Items listed in a dataset:
______________________________
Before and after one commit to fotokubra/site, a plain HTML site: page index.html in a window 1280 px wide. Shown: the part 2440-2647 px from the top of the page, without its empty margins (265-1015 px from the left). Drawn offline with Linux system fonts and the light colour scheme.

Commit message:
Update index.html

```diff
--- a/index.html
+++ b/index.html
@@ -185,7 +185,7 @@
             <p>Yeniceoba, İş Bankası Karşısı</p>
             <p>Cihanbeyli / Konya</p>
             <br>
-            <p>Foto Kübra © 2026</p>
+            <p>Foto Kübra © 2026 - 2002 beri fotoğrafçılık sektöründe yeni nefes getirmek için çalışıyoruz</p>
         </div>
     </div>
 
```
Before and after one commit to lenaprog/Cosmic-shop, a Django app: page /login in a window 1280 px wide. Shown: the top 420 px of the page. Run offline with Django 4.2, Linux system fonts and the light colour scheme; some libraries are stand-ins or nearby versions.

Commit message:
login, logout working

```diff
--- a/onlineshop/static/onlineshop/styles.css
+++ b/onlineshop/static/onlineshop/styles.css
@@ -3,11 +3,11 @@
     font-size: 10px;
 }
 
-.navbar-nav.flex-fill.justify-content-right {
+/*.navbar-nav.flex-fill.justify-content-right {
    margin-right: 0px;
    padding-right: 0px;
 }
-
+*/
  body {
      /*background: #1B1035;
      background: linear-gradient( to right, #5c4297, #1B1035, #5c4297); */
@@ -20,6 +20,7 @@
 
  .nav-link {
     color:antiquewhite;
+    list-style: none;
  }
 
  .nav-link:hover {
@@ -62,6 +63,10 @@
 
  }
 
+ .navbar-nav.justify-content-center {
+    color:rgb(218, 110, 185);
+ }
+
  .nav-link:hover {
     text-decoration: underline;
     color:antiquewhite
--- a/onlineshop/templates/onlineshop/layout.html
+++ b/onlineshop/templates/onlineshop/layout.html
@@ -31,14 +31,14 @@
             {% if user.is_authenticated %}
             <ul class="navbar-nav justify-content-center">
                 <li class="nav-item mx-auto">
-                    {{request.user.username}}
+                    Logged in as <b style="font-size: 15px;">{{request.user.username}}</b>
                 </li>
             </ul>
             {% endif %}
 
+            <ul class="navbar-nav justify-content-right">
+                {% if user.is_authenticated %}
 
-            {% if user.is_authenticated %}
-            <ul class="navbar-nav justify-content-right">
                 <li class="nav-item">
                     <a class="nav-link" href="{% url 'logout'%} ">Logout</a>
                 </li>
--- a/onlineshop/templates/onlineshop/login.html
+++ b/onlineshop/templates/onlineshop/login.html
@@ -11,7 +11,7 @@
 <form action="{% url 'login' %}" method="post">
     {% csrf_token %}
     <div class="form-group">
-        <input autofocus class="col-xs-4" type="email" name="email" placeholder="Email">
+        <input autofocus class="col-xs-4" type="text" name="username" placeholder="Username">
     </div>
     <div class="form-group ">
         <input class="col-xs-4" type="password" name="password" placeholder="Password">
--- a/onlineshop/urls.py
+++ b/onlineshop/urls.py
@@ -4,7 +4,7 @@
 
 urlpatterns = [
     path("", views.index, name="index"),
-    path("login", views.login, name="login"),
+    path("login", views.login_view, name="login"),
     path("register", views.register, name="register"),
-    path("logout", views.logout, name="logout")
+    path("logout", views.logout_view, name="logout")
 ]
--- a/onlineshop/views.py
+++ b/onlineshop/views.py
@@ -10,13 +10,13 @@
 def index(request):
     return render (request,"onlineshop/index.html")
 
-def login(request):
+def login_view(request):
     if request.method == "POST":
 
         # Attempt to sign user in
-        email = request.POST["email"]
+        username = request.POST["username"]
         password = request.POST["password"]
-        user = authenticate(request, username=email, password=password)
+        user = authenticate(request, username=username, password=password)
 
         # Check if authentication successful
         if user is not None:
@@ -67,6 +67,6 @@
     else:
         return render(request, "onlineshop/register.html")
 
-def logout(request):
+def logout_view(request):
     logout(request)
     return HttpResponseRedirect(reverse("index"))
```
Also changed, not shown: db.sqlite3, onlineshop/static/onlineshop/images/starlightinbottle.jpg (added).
______________________________
» **What is being asked**
Output all of the records exactly, with nothing omitted.

» **Written reply**
Before and after one commit to fotokubra/site, a plain HTML site: page index.html in a window 1280 px wide. Shown: the part 2440-2647 px from the top of the page, without its empty margins (265-1015 px from the left). Drawn offline with Linux system fonts and the light colour scheme.

Commit message:
Update index.html

```diff
--- a/index.html
+++ b/index.html
@@ -185,7 +185,7 @@
             <p>Yeniceoba, İş Bankası Karşısı</p>
             <p>Cihanbeyli / Konya</p>
             <br>
-            <p>Foto Kübra © 2026</p>
+            <p>Foto Kübra © 2026 - 2002 beri fotoğrafçılık sektöründe yeni nefes getirmek için çalışıyoruz</p>
         </div>
     </div>
 
```
Before and after one commit to lenaprog/Cosmic-shop, a Django app: page /login in a window 1280 px wide. Shown: the top 420 px of the page. Run offline with Django 4.2, Linux system fonts and the light colour scheme; some libraries are stand-ins or nearby versions.

Commit message:
login, logout working

```diff
--- a/onlineshop/static/onlineshop/styles.css
+++ b/onlineshop/static/onlineshop/styles.css
@@ -3,11 +3,11 @@
     font-size: 10px;
 }
 
-.navbar-nav.flex-fill.justify-content-right {
+/*.navbar-nav.flex-fill.justify-content-right {
    margin-right: 0px;
    padding-right: 0px;
 }
-
+*/
  body {
      /*background: #1B1035;
      background: linear-gradient( to right, #5c4297, #1B1035, #5c4297); */
@@ -20,6 +20,7 @@
 
  .nav-link {
     color:antiquewhite;
+    list-style: none;
  }
 
  .nav-link:hover {
@@ -62,6 +63,10 @@
 
  }
 
+ .navbar-nav.justify-content-center {
+    color:rgb(218, 110, 185);
+ }
+
  .nav-link:hover {
     text-decoration: underline;
     color:antiquewhite
--- a/onlineshop/templates/onlineshop/layout.html
+++ b/onlineshop/templates/onlineshop/layout.html
@@ -31,14 +31,14 @@
             {% if user.is_authenticated %}
             <ul class="navbar-nav justify-content-center">
                 <li class="nav-item mx-auto">
-                    {{request.user.username}}
+                    Logged in as <b style="font-size: 15px;">{{request.user.username}}</b>
                 </li>
             </ul>
             {% endif %}
 
+            <ul class="navbar-nav justify-content-right">
+                {% if user.is_authenticated %}
 
-            {% if user.is_authenticated %}
-            <ul class="navbar-nav justify-content-right">
                 <li class="nav-item">
                     <a class="nav-link" href="{% url 'logout'%} ">Logout</a>
                 </li>
--- a/onlineshop/templates/onlineshop/login.html
+++ b/onlineshop/templates/onlineshop/login.html
@@ -11,7 +11,7 @@
 <form action="{% url 'login' %}" method="post">
     {% csrf_token %}
     <div class="form-group">
-        <input autofocus class="col-xs-4" type="email" name="email" placeholder="Email">
+        <input autofocus class="col-xs-4" type="text" name="username" placeholder="Username">
     </div>
     <div class="form-group ">
         <input class="col-xs-4" type="password" name="password" placeholder="Password">
--- a/onlineshop/urls.py
+++ b/onlineshop/urls.py
@@ -4,7 +4,7 @@
 
 urlpatterns = [
     path("", views.index, name="index"),
-    path("login", views.login, name="login"),
+    path("login", views.login_view, name="login"),
     path("register", views.register, name="register"),
-    path("logout", views.logout, name="logout")
+    path("logout", views.logout_view, name="logout")
 ]
--- a/onlineshop/views.py
+++ b/onlineshop/views.py
@@ -10,13 +10,13 @@
 def index(request):
     return render (request,"onlineshop/index.html")
 
-def login(request):
+def login_view(request):
     if request.method == "POST":
 
         # Attempt to sign user in
-        email = request.POST["email"]
+        username = request.POST["username"]
         password = request.POST["password"]
-        user = authenticate(request, username=email, password=password)
+        user = authenticate(request, username=username, password=password)
 
         # Check if authentication successful
         if user is not None:
@@ -67,6 +67,6 @@
     else:
         return render(request, "onlineshop/register.html")
 
-def logout(request):
+def logout_view(request):
     logout(request)
     return HttpResponseRedirect(reverse("index"))
```
Also changed, not shown: db.sqlite3, onlineshop/static/onlineshop/images/starlightinbottle.jpg (added).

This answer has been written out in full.